[Front-end code change data]
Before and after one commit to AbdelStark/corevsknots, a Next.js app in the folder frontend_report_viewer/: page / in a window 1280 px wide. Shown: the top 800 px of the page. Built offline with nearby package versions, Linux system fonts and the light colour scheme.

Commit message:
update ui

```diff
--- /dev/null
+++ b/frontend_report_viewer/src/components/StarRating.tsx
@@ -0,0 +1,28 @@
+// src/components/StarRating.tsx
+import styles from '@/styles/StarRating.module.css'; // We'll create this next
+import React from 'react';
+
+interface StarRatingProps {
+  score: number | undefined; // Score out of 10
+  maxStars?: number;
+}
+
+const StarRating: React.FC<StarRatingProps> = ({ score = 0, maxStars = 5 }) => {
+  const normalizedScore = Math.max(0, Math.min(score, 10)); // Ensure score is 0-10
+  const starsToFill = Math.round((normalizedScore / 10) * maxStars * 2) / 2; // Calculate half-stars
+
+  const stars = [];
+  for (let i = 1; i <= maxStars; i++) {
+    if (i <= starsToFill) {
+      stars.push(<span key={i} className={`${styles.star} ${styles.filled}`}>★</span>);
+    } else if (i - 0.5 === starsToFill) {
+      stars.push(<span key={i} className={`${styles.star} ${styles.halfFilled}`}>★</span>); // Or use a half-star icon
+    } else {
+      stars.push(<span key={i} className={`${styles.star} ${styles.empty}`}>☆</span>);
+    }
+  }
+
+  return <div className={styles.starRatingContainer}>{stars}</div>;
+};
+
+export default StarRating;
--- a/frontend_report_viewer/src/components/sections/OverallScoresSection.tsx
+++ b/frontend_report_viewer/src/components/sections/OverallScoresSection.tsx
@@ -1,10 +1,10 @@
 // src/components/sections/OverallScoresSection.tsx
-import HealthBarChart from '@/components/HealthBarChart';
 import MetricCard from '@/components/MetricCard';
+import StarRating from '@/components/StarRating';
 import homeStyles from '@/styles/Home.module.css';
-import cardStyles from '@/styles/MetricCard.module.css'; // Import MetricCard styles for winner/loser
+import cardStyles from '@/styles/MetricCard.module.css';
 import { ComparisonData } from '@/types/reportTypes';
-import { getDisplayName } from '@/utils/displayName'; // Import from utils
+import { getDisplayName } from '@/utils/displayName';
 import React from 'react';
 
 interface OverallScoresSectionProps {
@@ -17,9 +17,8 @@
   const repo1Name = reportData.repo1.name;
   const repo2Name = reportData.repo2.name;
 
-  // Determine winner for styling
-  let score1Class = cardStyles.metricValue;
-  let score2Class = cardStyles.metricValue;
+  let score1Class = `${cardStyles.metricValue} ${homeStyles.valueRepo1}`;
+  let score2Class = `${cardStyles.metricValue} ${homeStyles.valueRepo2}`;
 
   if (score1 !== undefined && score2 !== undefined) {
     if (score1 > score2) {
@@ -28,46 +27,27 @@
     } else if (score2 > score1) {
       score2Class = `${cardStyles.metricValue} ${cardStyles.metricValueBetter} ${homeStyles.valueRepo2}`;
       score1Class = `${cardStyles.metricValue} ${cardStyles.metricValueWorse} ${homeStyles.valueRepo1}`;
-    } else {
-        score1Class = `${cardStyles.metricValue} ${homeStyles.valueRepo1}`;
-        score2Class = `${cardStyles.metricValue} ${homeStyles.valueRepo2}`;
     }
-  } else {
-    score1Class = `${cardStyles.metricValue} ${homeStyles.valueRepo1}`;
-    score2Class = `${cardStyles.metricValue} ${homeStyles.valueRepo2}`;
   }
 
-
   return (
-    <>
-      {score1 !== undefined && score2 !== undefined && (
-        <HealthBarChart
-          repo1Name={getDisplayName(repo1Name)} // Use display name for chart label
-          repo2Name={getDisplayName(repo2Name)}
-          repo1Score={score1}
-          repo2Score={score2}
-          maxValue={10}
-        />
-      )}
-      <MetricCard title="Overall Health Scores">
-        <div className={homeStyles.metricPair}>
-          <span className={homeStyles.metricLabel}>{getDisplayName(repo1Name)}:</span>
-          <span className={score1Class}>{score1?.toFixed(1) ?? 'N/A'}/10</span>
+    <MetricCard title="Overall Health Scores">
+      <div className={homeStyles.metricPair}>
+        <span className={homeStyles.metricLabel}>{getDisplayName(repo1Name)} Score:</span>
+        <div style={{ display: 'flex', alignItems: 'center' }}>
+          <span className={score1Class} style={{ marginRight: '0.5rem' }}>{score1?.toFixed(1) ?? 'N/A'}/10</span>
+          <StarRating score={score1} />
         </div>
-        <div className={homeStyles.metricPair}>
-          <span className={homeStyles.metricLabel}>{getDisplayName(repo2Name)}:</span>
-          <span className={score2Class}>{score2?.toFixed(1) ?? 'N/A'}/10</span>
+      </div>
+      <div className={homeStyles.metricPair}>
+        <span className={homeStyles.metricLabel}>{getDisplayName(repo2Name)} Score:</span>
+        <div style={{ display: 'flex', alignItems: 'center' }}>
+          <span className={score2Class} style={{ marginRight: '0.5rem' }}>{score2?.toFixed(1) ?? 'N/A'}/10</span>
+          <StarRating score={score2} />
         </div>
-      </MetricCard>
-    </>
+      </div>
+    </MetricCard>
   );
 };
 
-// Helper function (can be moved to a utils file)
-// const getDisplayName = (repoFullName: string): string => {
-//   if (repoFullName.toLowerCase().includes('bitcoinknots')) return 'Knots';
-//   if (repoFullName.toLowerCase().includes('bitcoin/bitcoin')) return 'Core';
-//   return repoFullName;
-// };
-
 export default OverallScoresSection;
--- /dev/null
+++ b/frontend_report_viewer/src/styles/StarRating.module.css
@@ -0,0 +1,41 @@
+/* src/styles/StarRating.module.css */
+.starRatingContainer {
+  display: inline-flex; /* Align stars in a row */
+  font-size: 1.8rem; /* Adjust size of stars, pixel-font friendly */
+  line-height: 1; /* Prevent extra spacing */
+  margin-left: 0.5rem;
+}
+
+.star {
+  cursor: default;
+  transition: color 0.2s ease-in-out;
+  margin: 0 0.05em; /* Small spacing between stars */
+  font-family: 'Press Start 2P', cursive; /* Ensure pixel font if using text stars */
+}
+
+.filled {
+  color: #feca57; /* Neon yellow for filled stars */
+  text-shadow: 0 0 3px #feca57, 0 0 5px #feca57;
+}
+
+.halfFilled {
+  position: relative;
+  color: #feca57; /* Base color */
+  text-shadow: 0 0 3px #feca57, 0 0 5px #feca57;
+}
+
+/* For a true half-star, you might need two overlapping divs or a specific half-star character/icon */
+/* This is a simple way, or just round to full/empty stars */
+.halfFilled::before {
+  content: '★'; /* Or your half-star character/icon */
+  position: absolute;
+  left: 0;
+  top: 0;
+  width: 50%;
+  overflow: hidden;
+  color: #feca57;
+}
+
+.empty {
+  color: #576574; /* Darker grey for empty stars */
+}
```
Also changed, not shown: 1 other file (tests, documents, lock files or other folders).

---

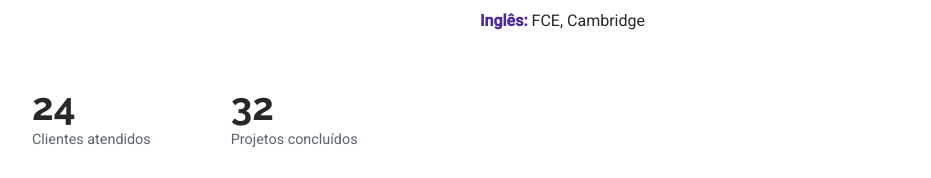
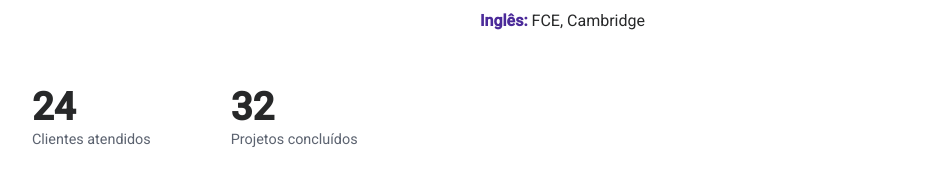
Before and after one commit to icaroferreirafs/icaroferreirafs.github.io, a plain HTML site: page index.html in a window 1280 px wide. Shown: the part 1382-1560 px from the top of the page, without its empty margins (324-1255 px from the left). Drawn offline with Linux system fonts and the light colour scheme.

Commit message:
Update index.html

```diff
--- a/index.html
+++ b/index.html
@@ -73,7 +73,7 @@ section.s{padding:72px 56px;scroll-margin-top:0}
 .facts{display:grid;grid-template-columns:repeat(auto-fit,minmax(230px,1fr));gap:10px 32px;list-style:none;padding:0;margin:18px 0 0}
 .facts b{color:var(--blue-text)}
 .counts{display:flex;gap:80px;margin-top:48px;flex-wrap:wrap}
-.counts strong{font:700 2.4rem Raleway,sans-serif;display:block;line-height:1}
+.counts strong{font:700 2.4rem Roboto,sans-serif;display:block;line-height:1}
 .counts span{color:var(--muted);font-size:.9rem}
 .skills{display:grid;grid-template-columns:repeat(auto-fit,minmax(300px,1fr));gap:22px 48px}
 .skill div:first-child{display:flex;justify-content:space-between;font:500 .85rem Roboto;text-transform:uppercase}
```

==

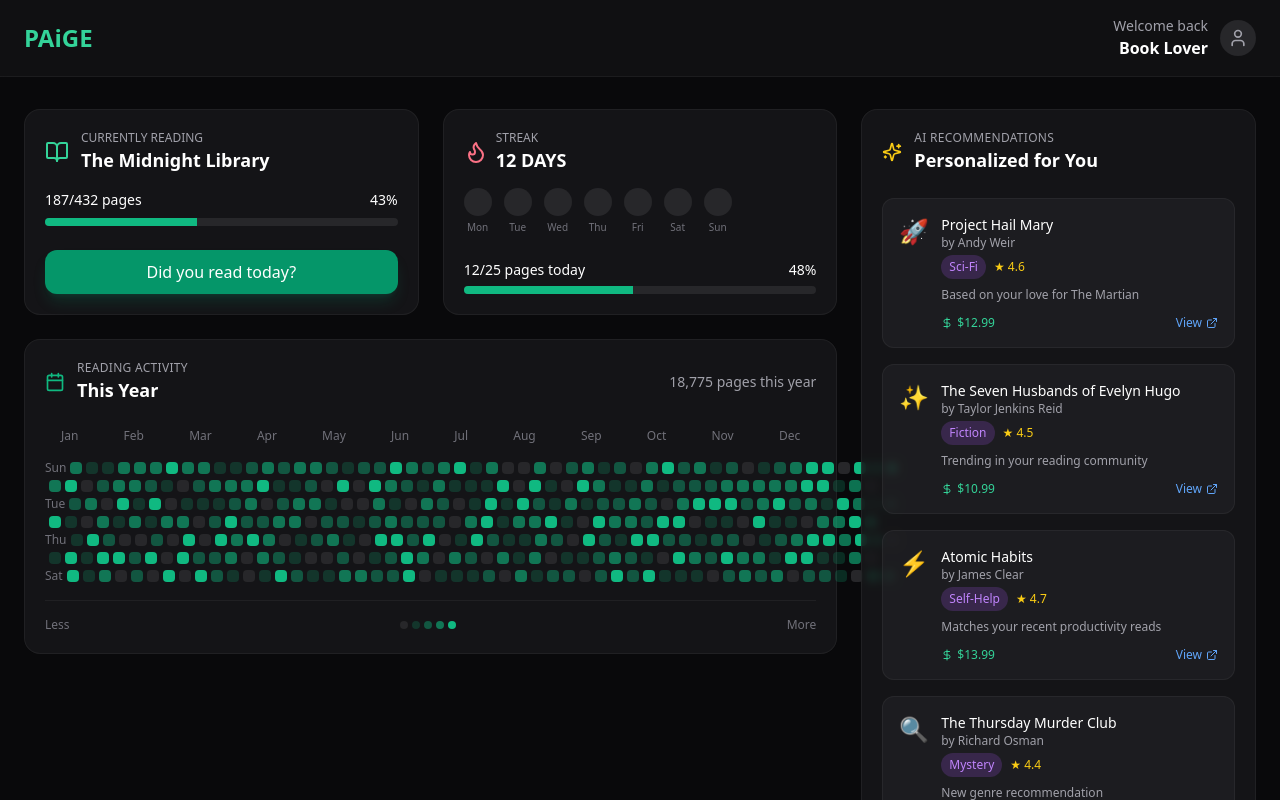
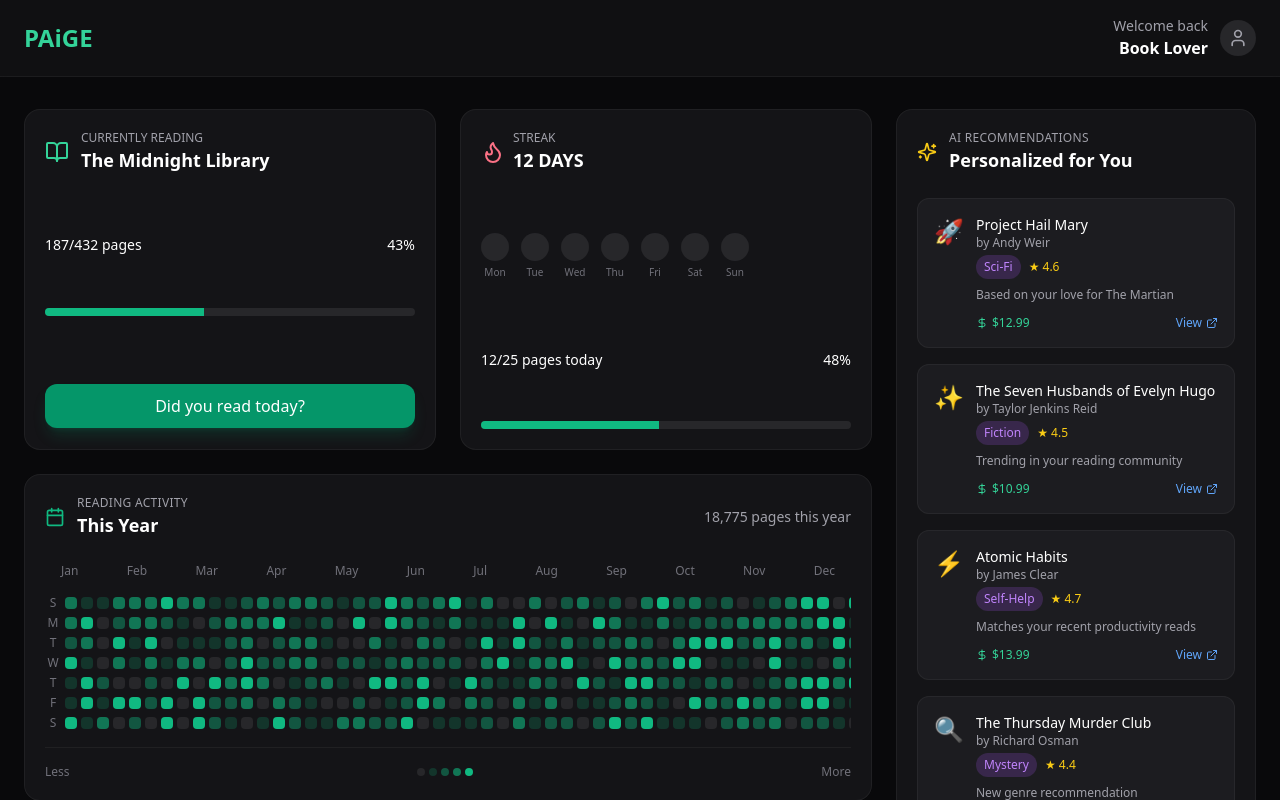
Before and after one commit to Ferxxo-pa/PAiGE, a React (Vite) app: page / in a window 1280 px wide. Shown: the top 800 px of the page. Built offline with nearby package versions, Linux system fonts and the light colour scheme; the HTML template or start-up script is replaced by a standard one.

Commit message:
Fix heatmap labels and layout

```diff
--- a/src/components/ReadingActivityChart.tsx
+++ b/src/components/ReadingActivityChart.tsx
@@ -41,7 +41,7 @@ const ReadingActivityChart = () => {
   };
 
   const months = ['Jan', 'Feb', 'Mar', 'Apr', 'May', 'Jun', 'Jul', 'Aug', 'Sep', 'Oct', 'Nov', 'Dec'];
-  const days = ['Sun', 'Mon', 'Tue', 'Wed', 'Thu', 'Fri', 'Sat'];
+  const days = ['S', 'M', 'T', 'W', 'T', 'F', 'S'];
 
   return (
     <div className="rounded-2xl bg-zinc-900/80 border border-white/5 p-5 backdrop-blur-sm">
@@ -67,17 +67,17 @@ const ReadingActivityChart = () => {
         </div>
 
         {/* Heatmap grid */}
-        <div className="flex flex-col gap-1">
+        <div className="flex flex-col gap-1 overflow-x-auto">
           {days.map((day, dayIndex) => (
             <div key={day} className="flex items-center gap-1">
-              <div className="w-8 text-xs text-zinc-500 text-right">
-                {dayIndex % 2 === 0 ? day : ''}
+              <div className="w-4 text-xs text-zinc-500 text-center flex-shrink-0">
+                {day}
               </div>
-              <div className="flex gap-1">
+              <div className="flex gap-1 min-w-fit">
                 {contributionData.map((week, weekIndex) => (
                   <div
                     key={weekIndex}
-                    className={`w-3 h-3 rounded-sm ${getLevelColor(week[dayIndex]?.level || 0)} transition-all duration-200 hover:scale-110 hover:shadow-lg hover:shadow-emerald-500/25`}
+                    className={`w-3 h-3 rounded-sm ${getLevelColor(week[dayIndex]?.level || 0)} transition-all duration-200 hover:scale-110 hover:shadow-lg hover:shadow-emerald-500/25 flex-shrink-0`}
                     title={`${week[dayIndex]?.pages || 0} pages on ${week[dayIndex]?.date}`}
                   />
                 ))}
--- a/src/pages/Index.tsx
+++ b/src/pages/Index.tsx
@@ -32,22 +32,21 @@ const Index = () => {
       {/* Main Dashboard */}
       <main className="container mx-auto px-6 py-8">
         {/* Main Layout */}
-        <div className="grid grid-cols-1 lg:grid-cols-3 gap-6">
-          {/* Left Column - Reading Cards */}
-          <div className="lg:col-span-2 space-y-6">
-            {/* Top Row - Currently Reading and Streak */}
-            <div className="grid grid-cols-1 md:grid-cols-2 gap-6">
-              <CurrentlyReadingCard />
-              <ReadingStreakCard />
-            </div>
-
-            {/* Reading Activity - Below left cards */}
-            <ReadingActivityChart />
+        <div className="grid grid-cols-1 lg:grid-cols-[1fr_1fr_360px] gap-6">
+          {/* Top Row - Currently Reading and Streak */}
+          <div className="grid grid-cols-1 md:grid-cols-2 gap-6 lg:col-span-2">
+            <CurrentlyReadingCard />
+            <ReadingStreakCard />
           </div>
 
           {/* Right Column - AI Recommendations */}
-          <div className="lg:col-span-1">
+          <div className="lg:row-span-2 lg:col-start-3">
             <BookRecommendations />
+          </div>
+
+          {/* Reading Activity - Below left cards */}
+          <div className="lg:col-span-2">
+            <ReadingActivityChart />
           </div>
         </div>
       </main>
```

[Task brief] Search the data above for the word "components" and show every line that has it.

[Answer section]
+++ b/frontend_report_viewer/src/components/StarRating.tsx
+// src/components/StarRating.tsx
--- a/frontend_report_viewer/src/components/sections/OverallScoresSection.tsx
+++ b/frontend_report_viewer/src/components/sections/OverallScoresSection.tsx
 // src/components/sections/OverallScoresSection.tsx
-import HealthBarChart from '@/components/HealthBarChart';
 import MetricCard from '@/components/MetricCard';
+import StarRating from '@/components/StarRating';
--- a/src/components/ReadingActivityChart.tsx
+++ b/src/components/ReadingActivityChart.tsx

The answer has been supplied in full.